- What to do:
Every entry must be given again exactly as it is written.

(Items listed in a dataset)

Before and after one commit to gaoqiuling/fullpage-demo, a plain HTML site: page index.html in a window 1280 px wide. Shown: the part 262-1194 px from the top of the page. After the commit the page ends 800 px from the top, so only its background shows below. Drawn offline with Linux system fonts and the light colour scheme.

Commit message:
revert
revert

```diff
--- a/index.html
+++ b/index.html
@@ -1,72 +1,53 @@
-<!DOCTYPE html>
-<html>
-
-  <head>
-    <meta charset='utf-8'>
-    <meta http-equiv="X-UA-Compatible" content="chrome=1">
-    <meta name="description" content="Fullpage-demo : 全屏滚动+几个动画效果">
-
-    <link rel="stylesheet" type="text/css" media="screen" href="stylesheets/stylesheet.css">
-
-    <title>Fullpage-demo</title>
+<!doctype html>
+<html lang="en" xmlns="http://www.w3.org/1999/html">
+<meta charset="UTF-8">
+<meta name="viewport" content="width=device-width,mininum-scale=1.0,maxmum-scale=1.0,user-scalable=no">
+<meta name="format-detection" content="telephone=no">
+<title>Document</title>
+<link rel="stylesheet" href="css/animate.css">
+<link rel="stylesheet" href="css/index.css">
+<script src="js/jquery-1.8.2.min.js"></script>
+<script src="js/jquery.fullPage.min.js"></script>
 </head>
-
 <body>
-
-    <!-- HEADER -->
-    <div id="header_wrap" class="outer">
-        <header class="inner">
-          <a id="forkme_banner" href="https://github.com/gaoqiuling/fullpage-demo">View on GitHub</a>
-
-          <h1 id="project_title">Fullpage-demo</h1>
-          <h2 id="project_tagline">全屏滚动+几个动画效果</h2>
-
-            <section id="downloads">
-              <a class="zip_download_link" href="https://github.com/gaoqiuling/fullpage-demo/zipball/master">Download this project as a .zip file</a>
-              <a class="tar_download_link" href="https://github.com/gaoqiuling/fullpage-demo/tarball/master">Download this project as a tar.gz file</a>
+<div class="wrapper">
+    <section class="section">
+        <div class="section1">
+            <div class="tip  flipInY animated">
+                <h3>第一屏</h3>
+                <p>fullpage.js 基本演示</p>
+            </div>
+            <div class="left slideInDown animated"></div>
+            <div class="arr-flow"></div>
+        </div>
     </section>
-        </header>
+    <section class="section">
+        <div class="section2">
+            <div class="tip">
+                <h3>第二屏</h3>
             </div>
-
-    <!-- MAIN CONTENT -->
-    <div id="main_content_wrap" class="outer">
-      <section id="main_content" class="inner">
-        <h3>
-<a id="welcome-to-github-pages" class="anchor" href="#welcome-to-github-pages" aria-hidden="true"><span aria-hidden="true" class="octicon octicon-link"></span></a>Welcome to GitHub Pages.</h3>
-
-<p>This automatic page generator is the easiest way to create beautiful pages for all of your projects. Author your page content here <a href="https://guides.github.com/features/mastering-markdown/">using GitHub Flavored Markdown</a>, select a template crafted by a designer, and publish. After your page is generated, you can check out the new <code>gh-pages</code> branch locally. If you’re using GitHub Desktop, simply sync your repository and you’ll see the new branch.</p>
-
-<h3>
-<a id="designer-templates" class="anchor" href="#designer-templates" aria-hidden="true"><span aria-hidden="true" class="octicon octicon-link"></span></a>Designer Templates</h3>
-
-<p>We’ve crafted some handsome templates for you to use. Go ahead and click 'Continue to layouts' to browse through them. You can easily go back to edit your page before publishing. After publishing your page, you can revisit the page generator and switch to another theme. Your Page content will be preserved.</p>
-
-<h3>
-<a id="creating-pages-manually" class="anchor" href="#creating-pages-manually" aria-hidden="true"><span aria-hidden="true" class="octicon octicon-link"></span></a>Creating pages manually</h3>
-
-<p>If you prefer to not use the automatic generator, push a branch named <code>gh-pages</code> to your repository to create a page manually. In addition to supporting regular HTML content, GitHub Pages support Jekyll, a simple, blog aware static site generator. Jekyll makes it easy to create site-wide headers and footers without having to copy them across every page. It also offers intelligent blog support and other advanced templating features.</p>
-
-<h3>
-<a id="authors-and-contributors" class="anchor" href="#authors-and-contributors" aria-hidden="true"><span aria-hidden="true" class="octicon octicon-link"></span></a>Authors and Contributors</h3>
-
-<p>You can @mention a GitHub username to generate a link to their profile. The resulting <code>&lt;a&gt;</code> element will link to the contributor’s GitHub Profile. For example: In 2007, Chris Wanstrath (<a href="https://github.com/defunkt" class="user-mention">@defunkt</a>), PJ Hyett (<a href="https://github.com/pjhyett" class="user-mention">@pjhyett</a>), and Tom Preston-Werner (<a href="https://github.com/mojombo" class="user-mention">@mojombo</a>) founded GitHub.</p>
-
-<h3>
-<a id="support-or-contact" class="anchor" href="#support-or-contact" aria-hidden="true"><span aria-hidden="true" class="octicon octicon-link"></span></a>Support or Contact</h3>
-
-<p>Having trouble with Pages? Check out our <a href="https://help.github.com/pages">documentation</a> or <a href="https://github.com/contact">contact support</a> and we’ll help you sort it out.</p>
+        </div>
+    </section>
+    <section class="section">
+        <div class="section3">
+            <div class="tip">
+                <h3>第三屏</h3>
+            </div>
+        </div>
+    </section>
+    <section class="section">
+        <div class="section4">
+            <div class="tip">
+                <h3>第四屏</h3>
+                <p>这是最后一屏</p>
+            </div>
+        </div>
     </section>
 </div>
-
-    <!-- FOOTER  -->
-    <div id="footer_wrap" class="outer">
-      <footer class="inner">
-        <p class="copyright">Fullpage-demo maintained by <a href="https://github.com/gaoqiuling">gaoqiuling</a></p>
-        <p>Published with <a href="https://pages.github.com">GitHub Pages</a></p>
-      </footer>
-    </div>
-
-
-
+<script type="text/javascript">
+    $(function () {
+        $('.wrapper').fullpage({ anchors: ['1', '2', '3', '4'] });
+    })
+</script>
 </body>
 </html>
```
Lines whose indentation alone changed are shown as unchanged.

- Answer space:
Before and after one commit to gaoqiuling/fullpage-demo, a plain HTML site: page index.html in a window 1280 px wide. Shown: the part 262-1194 px from the top of the page. After the commit the page ends 800 px from the top, so only its background shows below. Drawn offline with Linux system fonts and the light colour scheme.

Commit message:
revert
revert

```diff
--- a/index.html
+++ b/index.html
@@ -1,72 +1,53 @@
-<!DOCTYPE html>
-<html>
-
-  <head>
-    <meta charset='utf-8'>
-    <meta http-equiv="X-UA-Compatible" content="chrome=1">
-    <meta name="description" content="Fullpage-demo : 全屏滚动+几个动画效果">
-
-    <link rel="stylesheet" type="text/css" media="screen" href="stylesheets/stylesheet.css">
-
-    <title>Fullpage-demo</title>
+<!doctype html>
+<html lang="en" xmlns="http://www.w3.org/1999/html">
+<meta charset="UTF-8">
+<meta name="viewport" content="width=device-width,mininum-scale=1.0,maxmum-scale=1.0,user-scalable=no">
+<meta name="format-detection" content="telephone=no">
+<title>Document</title>
+<link rel="stylesheet" href="css/animate.css">
+<link rel="stylesheet" href="css/index.css">
+<script src="js/jquery-1.8.2.min.js"></script>
+<script src="js/jquery.fullPage.min.js"></script>
 </head>
-
 <body>
-
-    <!-- HEADER -->
-    <div id="header_wrap" class="outer">
-        <header class="inner">
-          <a id="forkme_banner" href="https://github.com/gaoqiuling/fullpage-demo">View on GitHub</a>
-
-          <h1 id="project_title">Fullpage-demo</h1>
-          <h2 id="project_tagline">全屏滚动+几个动画效果</h2>
-
-            <section id="downloads">
-              <a class="zip_download_link" href="https://github.com/gaoqiuling/fullpage-demo/zipball/master">Download this project as a .zip file</a>
-              <a class="tar_download_link" href="https://github.com/gaoqiuling/fullpage-demo/tarball/master">Download this project as a tar.gz file</a>
+<div class="wrapper">
+    <section class="section">
+        <div class="section1">
+            <div class="tip  flipInY animated">
+                <h3>第一屏</h3>
+                <p>fullpage.js 基本演示</p>
+            </div>
+            <div class="left slideInDown animated"></div>
+            <div class="arr-flow"></div>
+        </div>
     </section>
-        </header>
+    <section class="section">
+        <div class="section2">
+            <div class="tip">
+                <h3>第二屏</h3>
             </div>
-
-    <!-- MAIN CONTENT -->
-    <div id="main_content_wrap" class="outer">
-      <section id="main_content" class="inner">
-        <h3>
-<a id="welcome-to-github-pages" class="anchor" href="#welcome-to-github-pages" aria-hidden="true"><span aria-hidden="true" class="octicon octicon-link"></span></a>Welcome to GitHub Pages.</h3>
-
-<p>This automatic page generator is the easiest way to create beautiful pages for all of your projects. Author your page content here <a href="https://guides.github.com/features/mastering-markdown/">using GitHub Flavored Markdown</a>, select a template crafted by a designer, and publish. After your page is generated, you can check out the new <code>gh-pages</code> branch locally. If you’re using GitHub Desktop, simply sync your repository and you’ll see the new branch.</p>
-
-<h3>
-<a id="designer-templates" class="anchor" href="#designer-templates" aria-hidden="true"><span aria-hidden="true" class="octicon octicon-link"></span></a>Designer Templates</h3>
-
-<p>We’ve crafted some handsome templates for you to use. Go ahead and click 'Continue to layouts' to browse through them. You can easily go back to edit your page before publishing. After publishing your page, you can revisit the page generator and switch to another theme. Your Page content will be preserved.</p>
-
-<h3>
-<a id="creating-pages-manually" class="anchor" href="#creating-pages-manually" aria-hidden="true"><span aria-hidden="true" class="octicon octicon-link"></span></a>Creating pages manually</h3>
-
-<p>If you prefer to not use the automatic generator, push a branch named <code>gh-pages</code> to your repository to create a page manually. In addition to supporting regular HTML content, GitHub Pages support Jekyll, a simple, blog aware static site generator. Jekyll makes it easy to create site-wide headers and footers without having to copy them across every page. It also offers intelligent blog support and other advanced templating features.</p>
-
-<h3>
-<a id="authors-and-contributors" class="anchor" href="#authors-and-contributors" aria-hidden="true"><span aria-hidden="true" class="octicon octicon-link"></span></a>Authors and Contributors</h3>
-
-<p>You can @mention a GitHub username to generate a link to their profile. The resulting <code>&lt;a&gt;</code> element will link to the contributor’s GitHub Profile. For example: In 2007, Chris Wanstrath (<a href="https://github.com/defunkt" class="user-mention">@defunkt</a>), PJ Hyett (<a href="https://github.com/pjhyett" class="user-mention">@pjhyett</a>), and Tom Preston-Werner (<a href="https://github.com/mojombo" class="user-mention">@mojombo</a>) founded GitHub.</p>
-
-<h3>
-<a id="support-or-contact" class="anchor" href="#support-or-contact" aria-hidden="true"><span aria-hidden="true" class="octicon octicon-link"></span></a>Support or Contact</h3>
-
-<p>Having trouble with Pages? Check out our <a href="https://help.github.com/pages">documentation</a> or <a href="https://github.com/contact">contact support</a> and we’ll help you sort it out.</p>
+        </div>
+    </section>
+    <section class="section">
+        <div class="section3">
+            <div class="tip">
+                <h3>第三屏</h3>
+            </div>
+        </div>
+    </section>
+    <section class="section">
+        <div class="section4">
+            <div class="tip">
+                <h3>第四屏</h3>
+                <p>这是最后一屏</p>
+            </div>
+        </div>
     </section>
 </div>
-
-    <!-- FOOTER  -->
-    <div id="footer_wrap" class="outer">
-      <footer class="inner">
-        <p class="copyright">Fullpage-demo maintained by <a href="https://github.com/gaoqiuling">gaoqiuling</a></p>
-        <p>Published with <a href="https://pages.github.com">GitHub Pages</a></p>
-      </footer>
-    </div>
-
-
-
+<script type="text/javascript">
+    $(function () {
+        $('.wrapper').fullpage({ anchors: ['1', '2', '3', '4'] });
+    })
+</script>
 </body>
 </html>
```
Lines whose indentation alone changed are shown as unchanged.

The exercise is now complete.